If you haven't watched the Bucket List, the movie gods demand that you do so immediately.
Like the many pieces of modern art that has been discussed in this contemptuous journal, this author would be damned if the philosophy encased within the thick lines of cinematography and dialog were not explored.
The premise seemed simple enough, two men about to die making a list of things (mostly reckless activities) before they "Kicked the Bucket". As one can easily surmise, this movie was just ripe with realizations and epiphanies packaged in either tear jerking moments or witty exchanges.
One could go on and just post a review but that's not the point now isn't it? Two quotes from other masterpieces of contemporary art kept popping up into my mind while watching this movie. "A Man's mortality is a compass that points his way in life." The quote, which is taken from Trias the Betrayer from the game Planescape: Torment, further illustrates that when we are faced with the inescapable truth of our own demise, we get direction. Why else are people rushing to gain riches or garner treasures whether they are physical or otherwise? While one can argue that this is not the consistent case with regards to the two main characters of the Bucket List, a closer look would tell you that they do indeed ascribe to this, the only difference being that after being faced with a clear time limit to their mortality, Morgan Freeman and Jack Nicholson's characters let go of the fear of losing their way, and in the case of Freeman, there is a scene that illustrates this clearer.

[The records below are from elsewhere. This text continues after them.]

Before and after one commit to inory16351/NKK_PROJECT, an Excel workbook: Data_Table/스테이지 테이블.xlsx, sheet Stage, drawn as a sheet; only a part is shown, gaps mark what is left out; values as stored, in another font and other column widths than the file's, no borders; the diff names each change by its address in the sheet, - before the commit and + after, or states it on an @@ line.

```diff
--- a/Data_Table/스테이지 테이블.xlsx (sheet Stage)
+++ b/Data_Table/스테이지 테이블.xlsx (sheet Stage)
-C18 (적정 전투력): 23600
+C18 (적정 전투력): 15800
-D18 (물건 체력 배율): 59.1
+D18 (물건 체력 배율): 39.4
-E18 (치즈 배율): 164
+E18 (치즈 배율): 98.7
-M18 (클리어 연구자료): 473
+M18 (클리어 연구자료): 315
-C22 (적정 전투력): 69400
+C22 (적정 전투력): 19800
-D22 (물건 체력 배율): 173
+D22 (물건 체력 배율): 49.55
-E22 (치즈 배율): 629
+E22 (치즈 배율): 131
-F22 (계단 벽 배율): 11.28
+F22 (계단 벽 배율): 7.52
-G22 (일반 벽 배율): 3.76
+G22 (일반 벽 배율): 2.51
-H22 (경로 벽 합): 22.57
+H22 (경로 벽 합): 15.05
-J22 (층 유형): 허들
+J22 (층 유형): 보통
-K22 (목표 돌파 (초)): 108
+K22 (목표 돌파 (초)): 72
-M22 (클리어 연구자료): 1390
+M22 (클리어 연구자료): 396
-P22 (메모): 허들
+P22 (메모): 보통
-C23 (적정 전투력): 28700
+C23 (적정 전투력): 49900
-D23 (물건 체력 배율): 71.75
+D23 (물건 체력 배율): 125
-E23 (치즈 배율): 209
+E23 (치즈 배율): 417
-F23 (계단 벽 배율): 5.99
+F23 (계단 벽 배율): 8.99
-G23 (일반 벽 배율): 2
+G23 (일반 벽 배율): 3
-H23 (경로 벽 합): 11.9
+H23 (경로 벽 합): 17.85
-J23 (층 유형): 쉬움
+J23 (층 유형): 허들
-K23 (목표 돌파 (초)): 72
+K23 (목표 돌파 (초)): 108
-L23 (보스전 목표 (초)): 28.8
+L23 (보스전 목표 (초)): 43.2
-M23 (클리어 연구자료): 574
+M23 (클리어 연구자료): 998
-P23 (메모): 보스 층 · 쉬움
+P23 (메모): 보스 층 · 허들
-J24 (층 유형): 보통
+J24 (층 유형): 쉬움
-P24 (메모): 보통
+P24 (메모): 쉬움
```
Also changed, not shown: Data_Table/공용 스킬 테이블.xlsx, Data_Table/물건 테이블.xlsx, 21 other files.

The second quote was actually an answer when a friend once asked what makes me happy: "Life... is strength. That is not to be contested; it seems logical enough. You live; you affect your world." The main antagonist for the second installation of the Baldur's Gate series is perhaps, contradictory to the nature of the plot. Then again, supporting characters and the main protagonists themselves illustrate just how living and the influence that comes with it is such a powerful force.

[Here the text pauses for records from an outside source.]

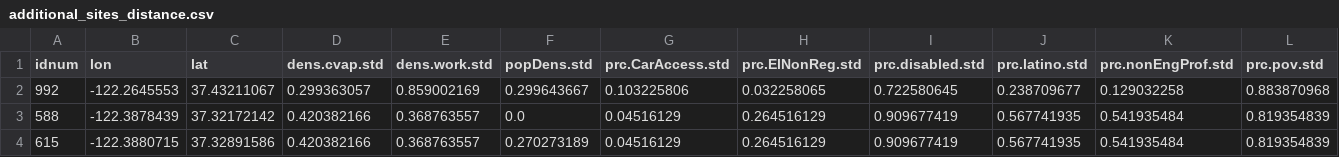
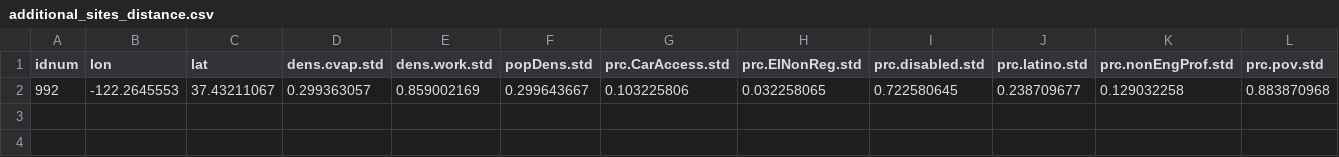
Before and after one commit to ccepsitingtool/ccepsitingtool.github.io, a CSV file: data/081/point_files/additional_sites_distance.csv, drawn as a sheet; only a part is shown; rows hold the shown columns only; the diff names each change by its address in the sheet, - before the commit and + after, or states it on an @@ line.

```diff
--- a/data/081/point_files/additional_sites_distance.csv
+++ b/data/081/point_files/additional_sites_distance.csv
-row 3: 588 | -122.3878439 | 37.32172142 | 0.420382166 | 0.368763557 | 0.0 | 0.04516129 | 0.264516129 | 0.909677419 | 0.567741935 | 0.541935484 | 0.819354839
-row 4: 615 | -122.3880715 | 37.32891586 | 0.420382166 | 0.368763557 | 0.270273189 | 0.04516129 | 0.264516129 | 0.909677419 | 0.567741935 | 0.541935484 | 0.819354839
```
Also changed, not shown: data/081/point_files/additional_sites_model.csv, data/081/point_files/dropbox_sites.csv, 14 other files.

It was probably intentional that certain life inquiries like those of love, faith, logic and perception were thinly veiled in character dialog. Were we really watching a simple story, or a reflection of our thoughts with regards to living and dying? Such queries may not hit home immediately to some people, but for someone who has lost a loved one, these reflections become quite evident.